Today’s post is written by Alan Walker, a processing archivist at Archives II in College Park.
Lt. General John L. DeWitt was in charge of the U.S. Army’s Western Defense Command in 1942 and was instrumental in the development of Executive Order 9066, which directed the internment of all Japanese Americans living on the West Coast.
[Click on any image to enlarge.]
By the spring of 1943, Japanese Americans were volunteering to serve in the armed forces, and there was growing sentiment to allow them and their families to return home. When asked his views on these developments during testimony before a subcommittee of the House Naval Affairs Committee, DeWitt is reported to have said “A Jap’s a Jap – it makes no difference whether he is an American citizen or not.”
Here is an extract of DeWitt’s testimony before the subcommittee (which his staff apparently prepared):
…that is the development of a false sentiment on the part of certain individuals and some organizations to get the Japanese back on the West Coast. I don’t want any of them here…
…At one time, we has a great many Japanese in military units on the West Coast.

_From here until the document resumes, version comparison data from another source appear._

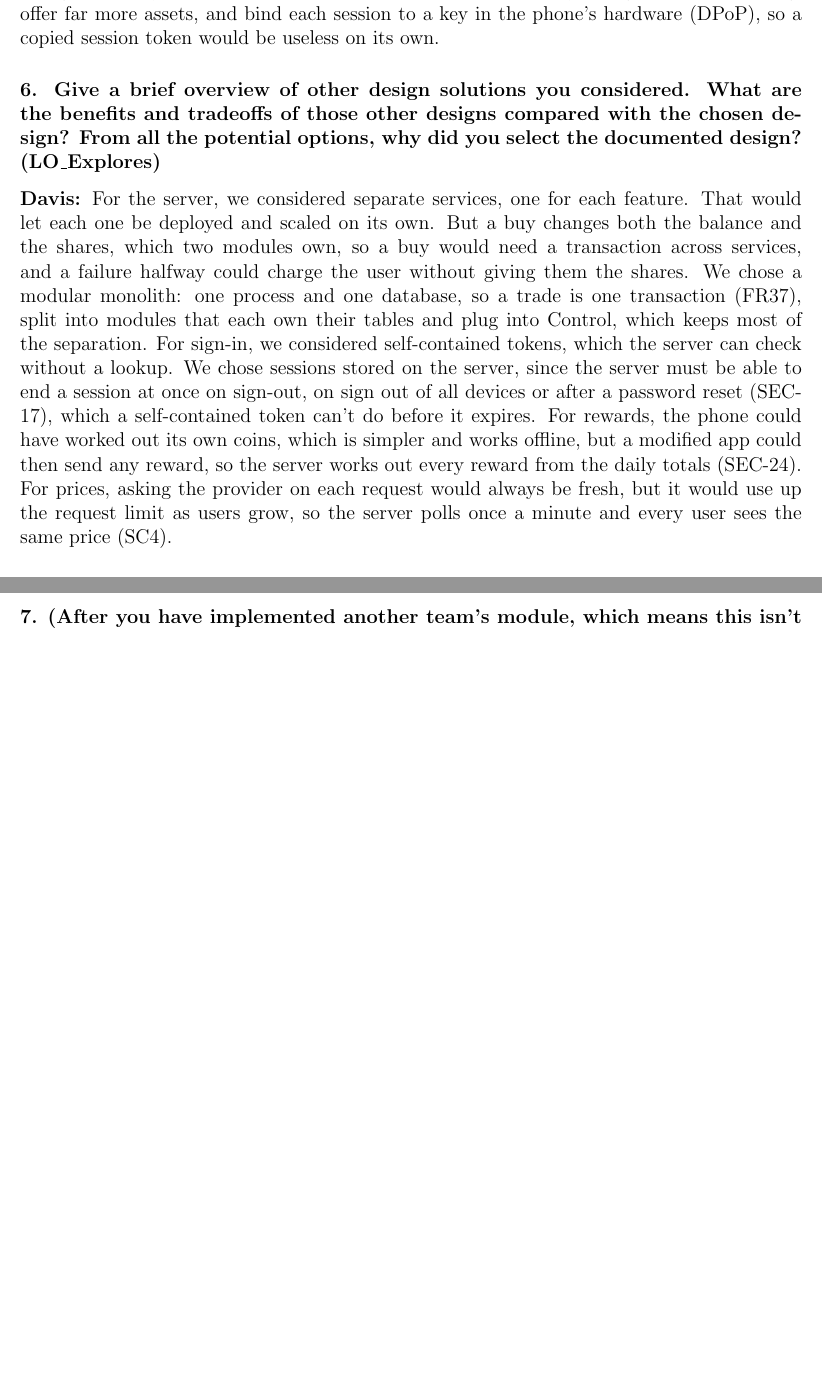
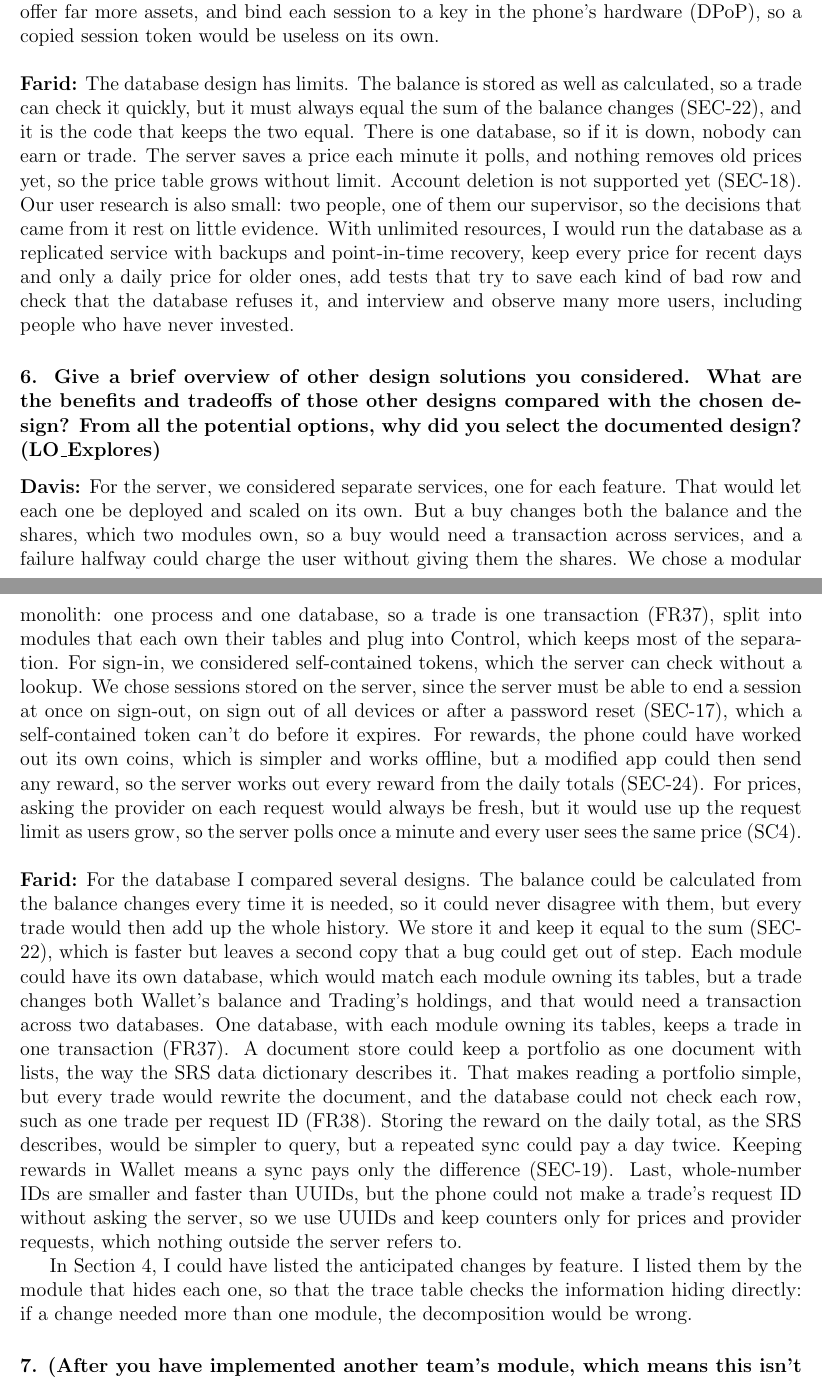
Before and after one commit to davislenover/BurnNEarn, a LaTeX document (docs/Design/SoftDetailedDes/MIS.tex): two parts of pages 76 and 77 of 77 before the commit and two parts of pages 76 and 77 of 78 after it, joined at a grey line, cut so that both start at the same text, the shorter picture padded with empty space. Compiled offline with pdfLaTeX; a LaTeX package or settings file that is missing is left out.

Commit message:
Add Farid's reflection on limitations and alternative designs (#252)

```diff
--- a/docs/Design/SoftDetailedDes/MIS.tex
+++ b/docs/Design/SoftDetailedDes/MIS.tex
@@ -3296,7 +3297,21 @@
 read HealthKit and Health Connect in the background, pay for a market data
 feed that sends prices as they change instead of polling, offer far more
 assets, and bind each session to a key in the phone's hardware (DPoP), so a
-copied session token would be useless on its own.
+copied session token would be useless on its own. \\
+
+\noindent\textbf{Farid:} The database design has limits. The balance is
+stored as well as calculated, so a trade can check it quickly, but it must
+always equal the sum of the balance changes (SEC-22), and it is the code that
+keeps the two equal. There is one database, so if it is down, nobody can earn
+or trade. The server saves a price each minute it polls, and nothing removes
+old prices yet, so the price table grows without limit. Account deletion is not
+supported yet (SEC-18). Our user research is also small: two people, one of
+them our supervisor, so the decisions that came from it rest on little
+evidence. With unlimited resources, I would run the database as a replicated
+service with backups and point-in-time recovery, keep every price for recent
+days and only a daily price for older ones, add tests that try to save each
+kind of bad row and check that the database refuses it, and interview and
+observe many more users, including people who have never invested.
 
 \subsubsection*{6. Give a brief overview of other design solutions you
 considered. What are the benefits and tradeoffs of those other designs compared
@@ -3319,7 +3334,32 @@
 then send any reward, so the server works out every reward from the daily
 totals (SEC-24). For prices, asking the provider on each request would always
 be fresh, but it would use up the request limit as users grow, so the server
-polls once a minute and every user sees the same price (SC4).
+polls once a minute and every user sees the same price (SC4). \\
+
+\noindent\textbf{Farid:} For the database I compared several designs.
+The balance could be calculated from the balance changes every time it is
+needed, so it could never disagree with them, but every trade would then add up
+the whole history. We store it and keep it equal to the sum (SEC-22), which is
+faster but leaves a second copy that a bug could get out of step. Each module
+could have its own database, which would match each module owning its tables,
+but a trade changes both Wallet's balance and Trading's holdings, and that
+would need a transaction across two databases. One database, with each module
+owning its tables, keeps a trade in one transaction (FR37). A document store
+could keep a portfolio as one document with lists, the way the SRS data
+dictionary describes it. That makes reading a portfolio simple, but every trade
+would rewrite the document, and the database could not check each row, such as
+one trade per request ID (FR38). Storing the reward on the daily total, as the
+SRS describes, would be simpler to query, but a repeated sync could pay a day
+twice. Keeping rewards in Wallet means a sync pays only the difference
+(SEC-19). Last, whole-number IDs are smaller and faster than UUIDs, but the
+phone could not make a trade's request ID without asking the server, so we use
+UUIDs and keep counters only for prices and provider requests, which nothing
+outside the server refers to.
+
+In Section 4, I could have listed the anticipated changes by feature. I listed
+them by the module that hides each one, so that the trace table checks the
+information hiding directly: if a change needed more than one module, the
+decomposition would be wrong.
 
 \subsubsection*{7. (After you have implemented another team's module, which
 means this isn't filled in until after the original deadline). What did you
```
Also changed, not shown: docs/Design/SoftDetailedDes/MIS.tex (1 more changed lines).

They were all at my request transferred out by the War Department to other organizations. At the present time there are eight Japanese in the area by permit…They are required to wear identification at all times…
As far as I am concerned I am not concerned with what they do with the Japanese as a whole just so they are not allowed to return to the West Coast. My superiors know I consider it unsafe to do so.
…The danger of the Japanese was, and is now, -if they are permitted to come back- espionage and sabotage. It makes no difference whether he is an American citizen, he is still a Japanese. American citizenship does not necessarily determine loyalty.
DeWitt’s word hit the newspapers and radio, and everything blew up. DeWitt was immediately directed to explain himself. Here is a transcript of a telephone conversation between DeWitt and Assistant Secretary of War John McCloy:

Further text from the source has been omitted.